§ Task prompt
In the entries that follow, find every line containing "values" and copy it.

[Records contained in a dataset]

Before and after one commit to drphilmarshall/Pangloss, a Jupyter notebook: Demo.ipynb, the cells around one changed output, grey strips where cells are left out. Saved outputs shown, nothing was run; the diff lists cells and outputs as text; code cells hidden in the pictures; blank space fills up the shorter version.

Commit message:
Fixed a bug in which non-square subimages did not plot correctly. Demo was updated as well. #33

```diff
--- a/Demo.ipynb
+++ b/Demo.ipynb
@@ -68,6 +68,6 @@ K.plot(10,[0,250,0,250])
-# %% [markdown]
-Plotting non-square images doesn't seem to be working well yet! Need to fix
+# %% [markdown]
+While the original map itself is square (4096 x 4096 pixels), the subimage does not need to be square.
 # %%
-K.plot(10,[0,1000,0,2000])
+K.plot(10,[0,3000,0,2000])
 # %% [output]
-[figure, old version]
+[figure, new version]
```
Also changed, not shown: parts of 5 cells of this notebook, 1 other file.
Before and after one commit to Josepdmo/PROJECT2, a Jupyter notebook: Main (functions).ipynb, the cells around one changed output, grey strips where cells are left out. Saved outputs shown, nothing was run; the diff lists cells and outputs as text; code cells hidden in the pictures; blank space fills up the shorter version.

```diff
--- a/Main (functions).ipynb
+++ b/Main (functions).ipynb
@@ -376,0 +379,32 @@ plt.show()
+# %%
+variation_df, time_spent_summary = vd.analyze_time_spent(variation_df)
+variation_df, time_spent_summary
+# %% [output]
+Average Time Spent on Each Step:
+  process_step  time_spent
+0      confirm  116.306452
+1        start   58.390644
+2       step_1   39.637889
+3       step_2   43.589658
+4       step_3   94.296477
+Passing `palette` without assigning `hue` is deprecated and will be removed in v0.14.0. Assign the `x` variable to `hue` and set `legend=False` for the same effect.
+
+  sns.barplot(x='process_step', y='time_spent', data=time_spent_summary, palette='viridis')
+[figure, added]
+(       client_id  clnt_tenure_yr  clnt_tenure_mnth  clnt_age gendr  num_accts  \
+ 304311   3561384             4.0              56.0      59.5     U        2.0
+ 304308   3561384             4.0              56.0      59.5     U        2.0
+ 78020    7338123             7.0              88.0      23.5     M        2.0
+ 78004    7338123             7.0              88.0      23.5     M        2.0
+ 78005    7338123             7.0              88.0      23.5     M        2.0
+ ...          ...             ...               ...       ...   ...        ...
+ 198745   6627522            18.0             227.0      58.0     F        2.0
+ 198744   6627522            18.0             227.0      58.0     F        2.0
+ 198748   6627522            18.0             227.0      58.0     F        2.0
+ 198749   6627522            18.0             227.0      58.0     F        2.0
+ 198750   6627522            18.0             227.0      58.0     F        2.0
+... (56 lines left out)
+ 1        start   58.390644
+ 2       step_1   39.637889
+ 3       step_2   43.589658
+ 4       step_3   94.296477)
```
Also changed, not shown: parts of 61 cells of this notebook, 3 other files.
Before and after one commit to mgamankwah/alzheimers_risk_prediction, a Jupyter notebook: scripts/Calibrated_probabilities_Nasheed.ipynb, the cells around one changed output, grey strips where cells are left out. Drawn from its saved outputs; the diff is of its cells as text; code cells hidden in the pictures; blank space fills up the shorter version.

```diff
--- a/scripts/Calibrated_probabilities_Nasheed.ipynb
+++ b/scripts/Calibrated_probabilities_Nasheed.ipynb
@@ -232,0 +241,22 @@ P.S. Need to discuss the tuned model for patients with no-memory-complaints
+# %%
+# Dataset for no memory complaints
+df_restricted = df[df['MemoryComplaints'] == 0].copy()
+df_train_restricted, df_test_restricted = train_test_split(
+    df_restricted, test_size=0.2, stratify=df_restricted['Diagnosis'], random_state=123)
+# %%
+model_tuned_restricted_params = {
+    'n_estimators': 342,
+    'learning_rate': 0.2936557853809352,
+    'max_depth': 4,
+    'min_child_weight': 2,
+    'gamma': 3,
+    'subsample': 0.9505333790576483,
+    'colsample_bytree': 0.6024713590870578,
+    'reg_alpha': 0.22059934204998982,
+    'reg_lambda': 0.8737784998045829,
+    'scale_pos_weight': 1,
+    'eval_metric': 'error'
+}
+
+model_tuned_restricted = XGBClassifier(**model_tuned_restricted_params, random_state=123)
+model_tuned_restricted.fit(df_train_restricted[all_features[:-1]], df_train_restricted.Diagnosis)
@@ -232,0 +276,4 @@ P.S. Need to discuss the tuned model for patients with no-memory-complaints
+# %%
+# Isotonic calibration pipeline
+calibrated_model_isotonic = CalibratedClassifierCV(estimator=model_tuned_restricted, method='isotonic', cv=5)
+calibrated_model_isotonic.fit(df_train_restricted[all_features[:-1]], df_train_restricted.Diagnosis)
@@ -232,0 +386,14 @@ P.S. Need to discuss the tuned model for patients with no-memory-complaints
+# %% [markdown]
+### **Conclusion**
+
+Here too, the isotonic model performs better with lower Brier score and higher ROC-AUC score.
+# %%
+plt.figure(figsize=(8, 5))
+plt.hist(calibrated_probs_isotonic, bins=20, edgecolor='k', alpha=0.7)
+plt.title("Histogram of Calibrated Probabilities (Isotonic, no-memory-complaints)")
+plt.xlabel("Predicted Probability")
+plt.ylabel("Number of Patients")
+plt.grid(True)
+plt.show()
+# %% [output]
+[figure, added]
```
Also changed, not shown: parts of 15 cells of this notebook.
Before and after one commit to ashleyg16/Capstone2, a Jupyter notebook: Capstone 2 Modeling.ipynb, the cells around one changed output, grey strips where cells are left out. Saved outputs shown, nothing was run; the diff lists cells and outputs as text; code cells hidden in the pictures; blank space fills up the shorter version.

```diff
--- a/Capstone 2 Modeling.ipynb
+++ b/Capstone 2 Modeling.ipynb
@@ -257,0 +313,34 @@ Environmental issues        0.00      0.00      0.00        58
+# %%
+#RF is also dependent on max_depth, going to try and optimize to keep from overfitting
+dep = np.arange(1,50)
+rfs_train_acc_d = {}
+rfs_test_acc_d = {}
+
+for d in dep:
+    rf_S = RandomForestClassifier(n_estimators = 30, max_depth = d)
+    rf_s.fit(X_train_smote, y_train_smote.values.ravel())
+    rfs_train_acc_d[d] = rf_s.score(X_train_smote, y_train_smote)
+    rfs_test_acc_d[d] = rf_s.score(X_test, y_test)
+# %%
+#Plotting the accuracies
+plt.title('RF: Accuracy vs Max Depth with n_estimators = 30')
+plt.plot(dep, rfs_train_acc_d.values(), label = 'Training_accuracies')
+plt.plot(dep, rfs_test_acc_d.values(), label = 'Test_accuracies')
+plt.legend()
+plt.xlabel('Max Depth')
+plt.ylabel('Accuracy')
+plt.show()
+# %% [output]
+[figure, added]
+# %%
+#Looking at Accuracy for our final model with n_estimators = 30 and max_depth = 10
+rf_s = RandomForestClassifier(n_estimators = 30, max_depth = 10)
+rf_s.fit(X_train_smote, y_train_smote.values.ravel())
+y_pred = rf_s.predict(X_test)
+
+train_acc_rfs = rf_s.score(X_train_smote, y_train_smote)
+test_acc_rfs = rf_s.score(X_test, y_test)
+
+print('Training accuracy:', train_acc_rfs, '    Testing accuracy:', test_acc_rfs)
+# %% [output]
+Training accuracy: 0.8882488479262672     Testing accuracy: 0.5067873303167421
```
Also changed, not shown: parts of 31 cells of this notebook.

§ Your response
+    rf_s.fit(X_train_smote, y_train_smote.values.ravel())
+plt.plot(dep, rfs_train_acc_d.values(), label = 'Training_accuracies')
+plt.plot(dep, rfs_test_acc_d.values(), label = 'Test_accuracies')
+rf_s.fit(X_train_smote, y_train_smote.values.ravel())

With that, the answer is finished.